Although it’s seems odd to have to call a normal FEV1 as obstruction I’ve been mostly okay with this since my lab has a number of patients with asthma whose best FVC and FEV1 obtained at some point in the past were 120% of predicted or greater but whose FEV1 frequently declines to 90% or 100% of predicted. In these cases since prior studies showed a normal FEV1/FVC ratio then an interpretation of a mild OVD is probably correct even though the FEV1 itself is well above the LLN, and this is actually the situation for this example.
We’ve all run across the Fick equation for cardiac output at one time or another. There are very limited circumstances when we’d ever get to use it but at the same time it’s one of those simple but incredibly profound equations that’s also a foundation of pulmonary physiology.
The Fick equation is:
VO2 = oxygen uptake
CvO2 = mixed venous oxygen content
CaO2 = arterial oxygen content
And what it describes is:
It’s a mass-balance equation that basically says that what goes in must come out, but how do you get from oxygen uptake to cardiac output?
I was recently contacted by the manager of a lab that was having problems with their N2 washout lung volumes. Specifically, their N2 washout lung volumes (FRC in particular) were coming out low and everyone being tested on the system looked like they had restriction. The system has been checked by the manufacturer’s service techs several times and they’d replaced the tubing, the O2 tank and a number of parts. Service first asked them to wait between tests and then not to bother. Most lately they’ve been asked to calibrate the system before each test. Despite all this, their system continues to under-estimate lung volumes.
We’ve all had seemingly intractable problems with our test systems at one time or another. Sometimes they’re problems that can only be fixed by replacing major components, such as a gas analyzer or a motherboard. Sometimes they turn out to be something simple that nobody noticed despite looking straight at it numerous times. Experience and good technical support helps, but for every test system there has to be at least a couple of problems that are either uncommon, difficult to diagnose or are happening for the first time. When this happens it’s best to go back to basics and try to see what it is that’s most likely to explain the symptoms.
N2 washout lung volume measurements measure the amount of nitrogen residing in the lung and use this to estimate the volume of the entire lung.
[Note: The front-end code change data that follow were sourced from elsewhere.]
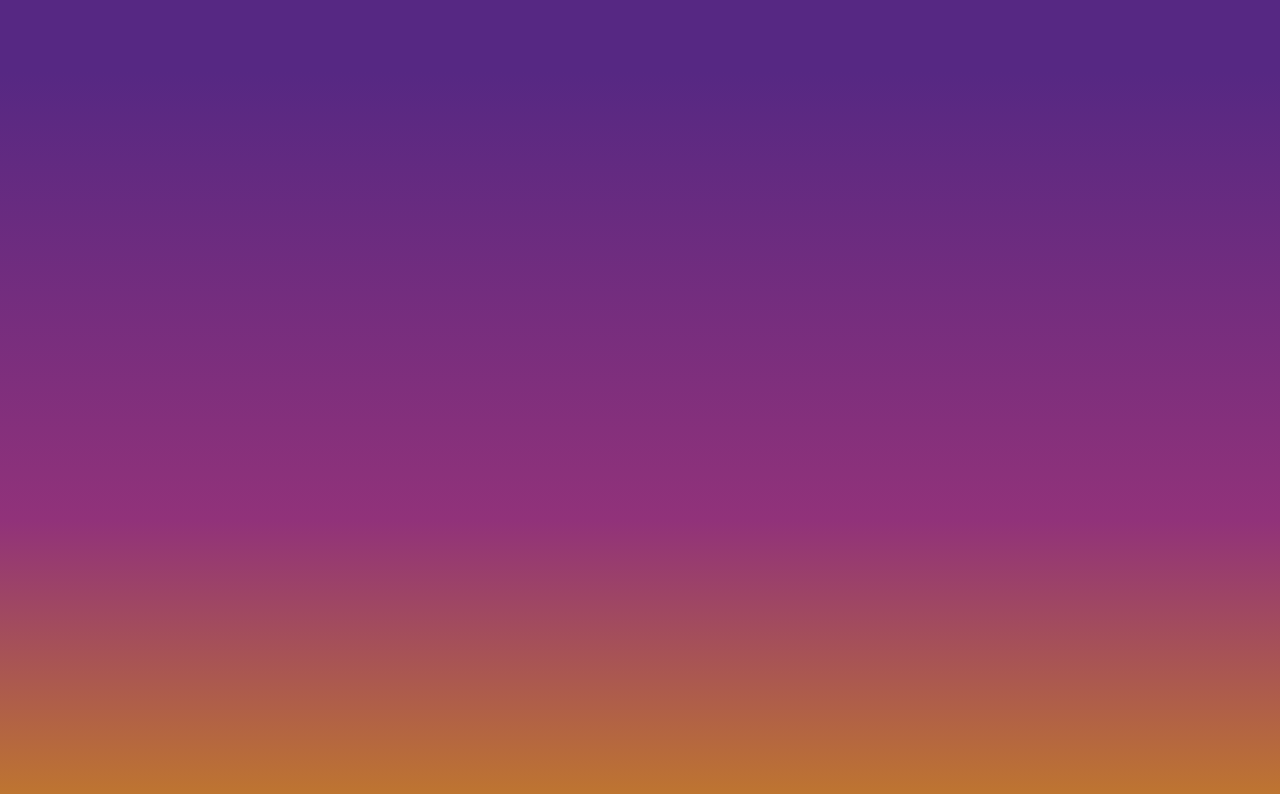
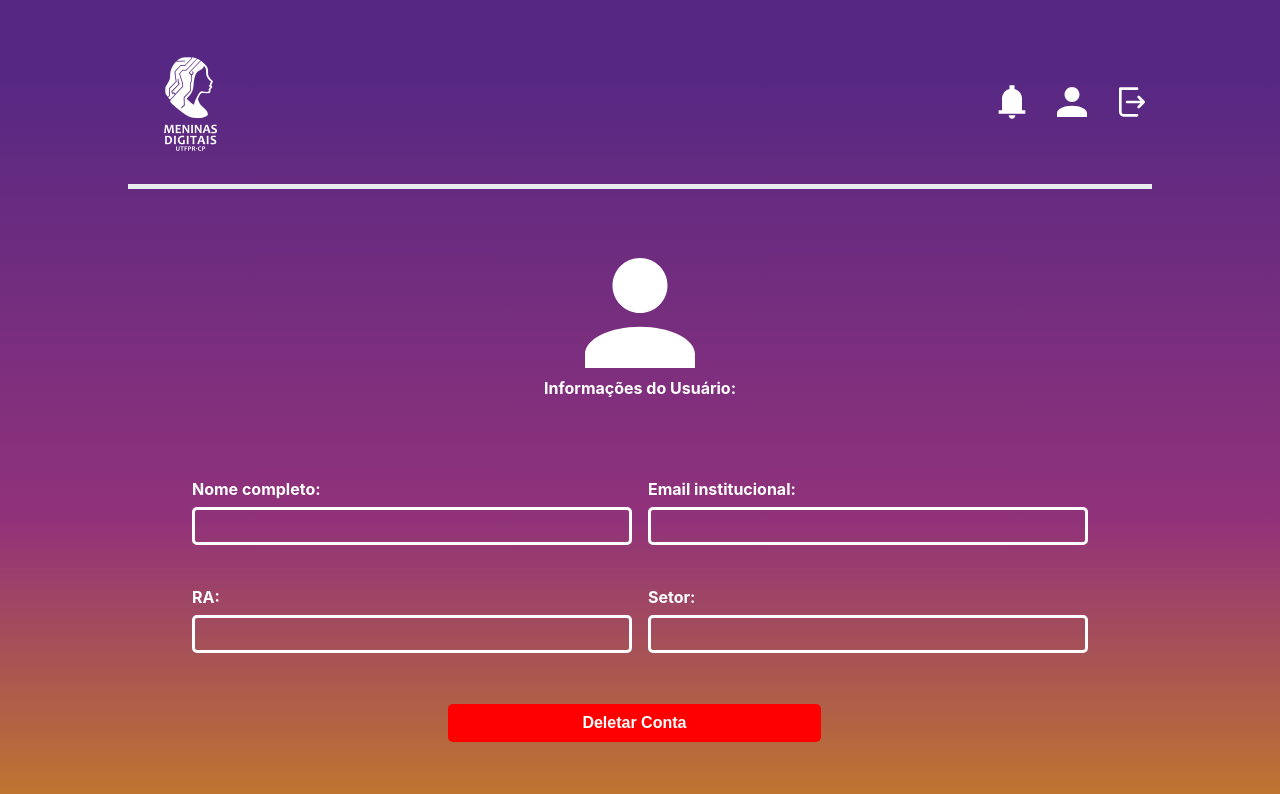
Before and after one commit to Daniela-Alves2004/sistema-reuniao-meninas-digitais, a React (Create React App) app in the folder frontend/: page /perfil in a window 1280 px wide. Before the commit this address had no page. Shown: the top 794 px of the page. Built offline with nearby package versions, Linux system fonts and the light colour scheme.

Commit message:
feat: tela de informacoes do usuario

```diff
--- a/frontend/src/App.js
+++ b/frontend/src/App.js
@@ -6,6 +6,7 @@ import './App.css';
 import Login from './pages/Login/Login';
 import Cadastro from './pages/Cadastro/Cadastro';
 import Home from './pages/Home/Home';
+import Perfil from './pages/Perfil/Perfil';
 
 function App() {
 
@@ -23,6 +24,7 @@ function App() {
 
         {/* Rota protegida */}
         <Route path="/home" element={<Home />} />
+        <Route path="/perfil" element={<Perfil />} />
 
       </Routes>
 
--- a/frontend/src/componentes/Botao/Botao.css
+++ b/frontend/src/componentes/Botao/Botao.css
@@ -34,3 +34,41 @@
     color: #91327A;
     cursor: pointer;
 }
+.btDeletarConta{
+    background-color: red;
+    color: white;
+    border-radius: 5px;
+    border: none;
+    padding: 10px 40%;
+    display: flex;
+    align-items: center;
+    justify-content: center;
+    text-align: center;
+    font-weight: bold;
+    font-size: 1rem;
+}
+.btDeletarConta:hover{
+    background-color: white;
+    color: red;
+    cursor: pointer;
+}
+@media only screen and (min-width: 1200px) {
+    .btDeletarConta{
+        padding: 10px 35%;
+    }
+}
+@media only screen and (min-width: 992px) and (max-width: 1199px) {
+    .btDeletarConta{
+        padding: 10px 30%;
+    }
+}
+@media only screen and (min-width: 768px) and (max-width: 991px) {
+    .btDeletarConta{
+        padding: 10px 25%;
+    }
+}
+@media only screen and (min-width: 600px) and (max-width: 767px) {
+    .btDeletarConta{
+        padding: 10px 25%;
+    }
+}
--- /dev/null
+++ b/frontend/src/pages/Perfil/Perfil.css
@@ -0,0 +1,117 @@
+.perfil-container-wrapper {
+    display: flex;
+    justify-content: space-around;
+    align-items: center;
+    flex-direction: column;
+    width: 100vw;
+    height: 100vh;
+    color: white;
+  }
+
+  .titulo-container {
+    display: flex;
+    justify-content: center;
+    align-items: center;
+    flex-direction: column;
+    font-size: 1.5rem;
+    color: white;
+    font-weight: bold;
+    gap: 10px;
+    width: 20%;
+    height: 25%;
+  }
+
+  .titulo-container img {
+    width: 100%;
+    height: 55%;
+  }
+
+  .perfil-container-dados {
+    display: grid;
+    grid-template-columns: 1fr 1fr;
+    gap: 16px;
+    align-items: center;
+    justify-content: center;
+    width: 45%;
+    height: 25%;
+  }
+
+  .perfil-container-dados label {
+    grid-column: span 2;
+    font-weight: bold;
+
+  }
+
+  .perfil-container-dados input {
+    padding: 2%;
+    background-color: transparent;
+    border: 3px solid white;
+    border-radius: 5px;
+  }
+
+  .perfil-container-dados-nome,
+  .perfil-container-dados-email,
+  .perfil-container-dados-ra,
+  .perfil-container-dados-setor {
+    display: flex;
+    flex-direction: column;
+    gap: 8px;
+  }
+
+  .perfil-container-botoes {
+    width: 30%;
+    display: flex;
+    align-items: center;
+
+  }
+
+  @media only screen and (max-width: 600px) {
+    .titulo-container {
+      width: 50%;
+      font-size: 1rem;
+    }
+  }
+
+  @media only screen and (min-width: 600px) and (max-width: 767px) {
+    .titulo-container {
+      width: 50%;
+      font-size: 1rem;
+    }
+
+    .perfil-container-dados {
+      width: 70%;
+    }
+  }
+
+  @media only screen and (min-width: 768px) and (max-width: 991px) {
+    .titulo-container {
+      width: 50%;
+      font-size: 1rem;
+    }
+
+    .perfil-container-dados {
+      width: 70%;
+    }
+  }
+
+  @media only screen and (min-width: 992px) and (max-width: 1199px) {
+    .titulo-container {
+      width: 50%;
+      font-size: 1rem;
+    }
+
+    .perfil-container-dados {
+      width: 70%;
+    }
+  }
+
+  @media only screen and (min-width: 1200px) {
+    .titulo-container {
+      width: 50%;
+      font-size: 1rem;
+    }
+
+    .perfil-container-dados {
+      width: 70%;
+    }
+  }
--- /dev/null
+++ b/frontend/src/pages/Perfil/Perfil.js
@@ -0,0 +1,54 @@
+import Header from "../../componentes/Header/Header";
+import perfilIcon from "../../assets/icons/user.svg";
+import Botao from "../../componentes/Botao/Botao";
+import { ToastContainer, toast } from "react-toastify";
+import "react-toastify/dist/ReactToastify.css";
+
+require("./Perfil.css");
+
+const Perfil = () => {
+    return (
+        <div className="perfil-container-wrapper">
+            <Header />
+            <div className="titulo-container">
+                <img src={perfilIcon} alt="Ícone de perfil" />
+                <p>Informações do Usuário:</p>
+            </div>
+            <div className="perfil-container-dados">
+                <div className="perfil-container-dados-nome">
+                    <label htmlFor="nome-completo">Nome completo:</label>
+                    <input
+                        type="text"
+                        id="nome-completo"
+                        name="nome-completo"
+                        readOnly
+                    />
+                </div>
+                <div className="perfil-container-dados-email">
+                    <label htmlFor="email">Email institucional:</label>
+                    <input type="email" id="email" name="email" readOnly />
+                </div>
+                <div className="perfil-container-dados-ra">
+                    <label htmlFor="registro-aluno">RA:</label>
+                    <input type="number" id="registro-aluno" name="registro-aluno" readOnly />
+                </div>
+                <div className="perfil-container-dados-setor">
+                    <label htmlFor="setor">Setor:</label>
+                    <input type="text" id="setor" name="setor" readOnly />
+                </div>
+            </div>
+
+            <div className="perfil-container-botoes">
+                <Botao
+                    className="btDeletarConta"
+                    type="button"
+                    texto="Deletar Conta"
+                    onClick={() => { }}
+                />
+            </div>
+            <ToastContainer />
+        </div>
+    );
+};
+
+export default Perfil;
```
Closed circuit lung volume measurements using nitrogen were first attempted in 1932 by Christie. Christie’s approach used a known volume of oxygen to dilute the nitrogen in the lung but accuracy was limited at least in part because the amount of oxygen in the closed circuit was constantly changing due to the subject’s oxygen uptake. In 1940 Darling et al demonstrated an open circuit technique that is the basis for current N2 washout tests. In this approach the nitrogen in a subject’s lung was washed out with 100% O2 and their exhaled air was collected in a Tissot spirometer. After a certain amount of time (nominally 7 minutes) the exhaled volume and the N2 concentration in the Tissot spirometer was measured. The amount of nitrogen that had been exhaled is then calculated using simple math and the subject’s FRC is estimated from that.